With that, President Obama walked into the room alongside Don Shula, now 83, in his electronic scooter and the official visit of the undefeated team began.
“I know some people are asking why we’re doing this after all these years,’’ Obama said. “My answer is simple: I want to be the young guy up here for once.”
The President reviewed their undefeated accomplishment, recognizing key figures like Shula and back-up quarterback Earl Morrall, who took over when Bob Griese broke his leg that season. He also corrected himself for once calling the 1985 Chicago Bears the greatest team ever.
“Who beat them?” Shula said to the President of his ’85 Dolphins that gave the Bears their only defeat.
The Dolphins gave the President a signed 1972 jersey.
“Put it somewhere in your office and think of the whupping we put on them,” Shula said, laughing.
They came from afar for the visit. Larry Csonka covered the most distance as he came from his home 50 miles north of Anchorage, Alaska, where he, “meets moose when taking out the garbage.”
They made plans for their meeting. Larry Little had the Hall of Fame Dolphins sign a hat to give President Obama. Mercury Morris brought a “Perfectville” jersey for him.
“You’re not going to speak, are you Merc?” Don Shula asked him as they waited for the team bus to take them to the White House. “
“Aw, coach,’’ Morris said.
They laughed. They hugged. Such moments were what this trip was about.
“This is the last goal of mine in life,’’ Little said of the visit.
“My sixth Super Bowl,’’ Marv Fleming said, who played in three with the Dophins and two with the Packers.
Howard Twilley said he’d met a president before.

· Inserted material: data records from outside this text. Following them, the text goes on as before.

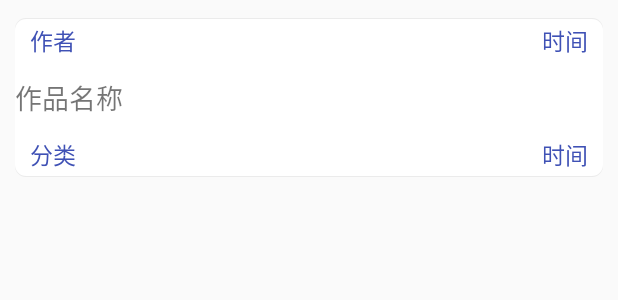
After one commit to Tomzem/WanAndroid, an Android app: the layout item_list_index_article.xml on its own in the app's theme, with its tools: preview values and no code run, on a phone screen of 412 x 824 dp. The commit adds this screen. Shown: the top 300 px of the screen. Run offline under Robolectric (Android 15) with nearby library versions, the phone set to English and light mode, and no system bars.

Commit message:
获取首页文章列表

```diff
--- a/app/build.gradle
+++ b/app/build.gradle
@@ -73,4 +73,7 @@ dependencies {
     compile 'com.github.1em0nsOft:LemonHello4Android:1.0.1'
     //图片轮播
     compile 'com.youth.banner:banner:1.4.10'
+    //上拉刷新下拉加载
+    implementation 'cn.bingoogolapple:bga-refreshlayout:1.1.8@aar'
+    //收藏    compile 'com.wx.goodview:goodview:1.0.0'
 }
--- a/app/src/main/java/com/wanandroid/tomzem/fragmentlayout/FragmentIndex/model/FragmentModel.java
+++ b/app/src/main/java/com/wanandroid/tomzem/fragmentlayout/FragmentIndex/model/FragmentModel.java
@@ -8,4 +8,5 @@ import com.wanandroid.tomzem.fragmentlayout.FragmentIndex.OnCallBack;
 
 public interface FragmentModel {
     void getImagesPath(OnCallBack.OnImagesPathCallBack onImagesPathCallBack);
+    void getIndexArticle(int postion, OnCallBack.OnIndexArticleCallBack onIndexArticleCallBack);
 }
--- a/app/src/main/java/com/wanandroid/tomzem/fragmentlayout/FragmentIndex/presenter/FragmentIndexPresenter.java
+++ b/app/src/main/java/com/wanandroid/tomzem/fragmentlayout/FragmentIndex/presenter/FragmentIndexPresenter.java
@@ -6,4 +6,5 @@ package com.wanandroid.tomzem.fragmentlayout.FragmentIndex.presenter;
 
 public interface FragmentIndexPresenter {
     void getImagesBanner();
+    void getIndexArticle(int position);
 }
--- a/app/src/main/java/com/wanandroid/tomzem/fragmentlayout/FragmentIndex/view/FragmentIndex.java
+++ b/app/src/main/java/com/wanandroid/tomzem/fragmentlayout/FragmentIndex/view/FragmentIndex.java
@@ -34,6 +34,7 @@ public class FragmentIndex extends BaseFragment implements FragmentIndexView{
     public void initView() {
         fragmentIndexPresenter = new FragmentIndexPresenterImpl(this);
         fragmentIndexPresenter.getImagesBanner();
+        fragmentIndexPresenter.getIndexArticle(0);
     }
 
     @Override
--- /dev/null
+++ b/app/src/main/res/drawable/style_radius_shadow.xml
@@ -0,0 +1,33 @@
+<?xml version="1.0" encoding="utf-8"?>
+<layer-list xmlns:android="http://schemas.android.com/apk/res/android" >
+
+    <!-- 阴影部分 -->
+    <!-- 个人觉得更形象的表达：top代表下边的阴影高度，left代表右边的阴影宽度。其实也就是相对应的offset，solid中的颜色是阴影的颜色，也可以设置角度等等 -->
+    <item
+        android:top="2dp"
+        android:bottom="2dp">
+        <shape android:shape="rectangle" >
+
+            <corners android:radius="7dp"/>
+            <gradient
+                android:angle="270"
+                android:endColor="#0F000000"
+                android:startColor="#0F000000" />
+        </shape>
+    </item>
+
+    <!--&lt;!&ndash; 背景部分 &ndash;&gt;-->
+    <!-- 形象的表达：bottom代表背景部分在上边缘超出阴影的高度，right代表背景部分在左边超出阴影的宽度（相对应的offset） -->
+    <item
+        android:bottom="3dp"
+        android:top="3dp">
+        <shape android:shape="rectangle" >
+        <corners android:radius="7dp"/>
+            <gradient
+                android:angle="270"
+                android:endColor="#FFFFFF"
+                android:startColor="#FFFFFF"/>
+
+        </shape>
+    </item>
+</layer-list>
--- /dev/null
+++ b/app/src/main/res/layout/item_list_index_article.xml
@@ -0,0 +1,73 @@
+<?xml version="1.0" encoding="utf-8"?>
+<LinearLayout
+    xmlns:android="http://schemas.android.com/apk/res/android"
+    android:layout_width="match_parent"
+    android:layout_height="110dp"
+    android:orientation="vertical"
+    android:layout_margin="10dp"
+    android:background="@drawable/style_radius_shadow">
+
+    <RelativeLayout
+        android:layout_width="match_parent"
+        android:layout_height="wrap_content"
+        android:layout_marginTop="5dp">
+
+        <TextView
+            android:id="@+id/tv_author_index"
+            android:layout_width="wrap_content"
+            android:layout_height="wrap_content"
+            android:layout_alignParentLeft="true"
+            android:layout_marginLeft="10dp"
+            android:text="作者"
+            android:textColor="@color/colorPrimary"
+            android:textSize="15sp"/>
+
+        <TextView
+            android:id="@+id/tv_date_index"
+            android:layout_width="wrap_content"
+            android:layout_height="wrap_content"
+            android:layout_alignParentRight="true"
+            android:layout_marginRight="10dp"
+            android:text="时间"
+            android:textColor="@color/colorPrimary"
+            android:textSize="15sp"/>
+
+    </RelativeLayout>
+
+    <TextView
+        android:id="@+id/tv_title_index"
+        android:layout_width="match_parent"
+        android:layout_height="0dp"
+        android:layout_weight="1"
+        android:singleLine="true"
+        android:gravity="center_vertical"
+        android:text="作品名称"
+        android:textSize="18sp"/>
+
+    <RelativeLayout
+        android:layout_width="match_parent"
+        android:layout_height="wrap_content"
+        android:layout_marginBottom="5dp">
+
+        <TextView
+            android:id="@+id/tv_chapter_index"
+            android:layout_width="wrap_content"
+            android:layout_height="wrap_content"
+            android:layout_alignParentLeft="true"
+            android:layout_marginLeft="10dp"
+            android:text="分类"
+            android:textColor="@color/colorPrimary"
+            android:textSize="15sp"/>
+
+        <TextView
+            android:id="@+id/tv_zan_index"
+            android:layout_width="wrap_content"
+            android:layout_height="wrap_content"
+            android:layout_alignParentRight="true"
+            android:layout_marginRight="10dp"
+            android:text="时间"
+            android:textColor="@color/colorPrimary"
+            android:textSize="15sp"/>
+
+    </RelativeLayout>
+</LinearLayout>
```
Also changed, not shown: app/src/main/java/com/wanandroid/tomzem/bean/ListResponse.java (added, +73 -0 lines), app/src/main/java/com/wanandroid/tomzem/fragmentlayout/FragmentIndex/OnCallBack.java (+8 -1 lines), app/src/main/java/com/wanandroid/tomzem/fragmentlayout/FragmentIndex/model/FragmentModelImpl.java (+42 -12 lines), app/src/main/java/com/wanandroid/tomzem/fragmentlayout/FragmentIndex/presenter/FragmentIndexPresenterImpl.java (+17 -1 lines), app/src/main/java/com/wanandroid/tomzem/http/APIServer.java (+21 -2 lines), app/src/main/res/layout/fragment_index.xml (+13 -7 lines), app/src/main/res/layout/item_header_index.xml (added, +7 -0 lines).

Ronald Reagan introduced him at a convention in Twilley’s native Oklahoma as, “Harold Twilley.”
“This is a fun day, regardless of anyone’s politics,’’ he said.
Their season is in the distant mirror. In many ways that made this trip all the more special. Shula, who once put this team through four-a-day practices, is 83 now and moves in an electric cart.
During one lull in the silence, as Shula looked about at his old players, he said, “Who’d have thought?’’
Forty-one years later, the Perfect Team rode again.Copyright © 2014, The Baltimore Sun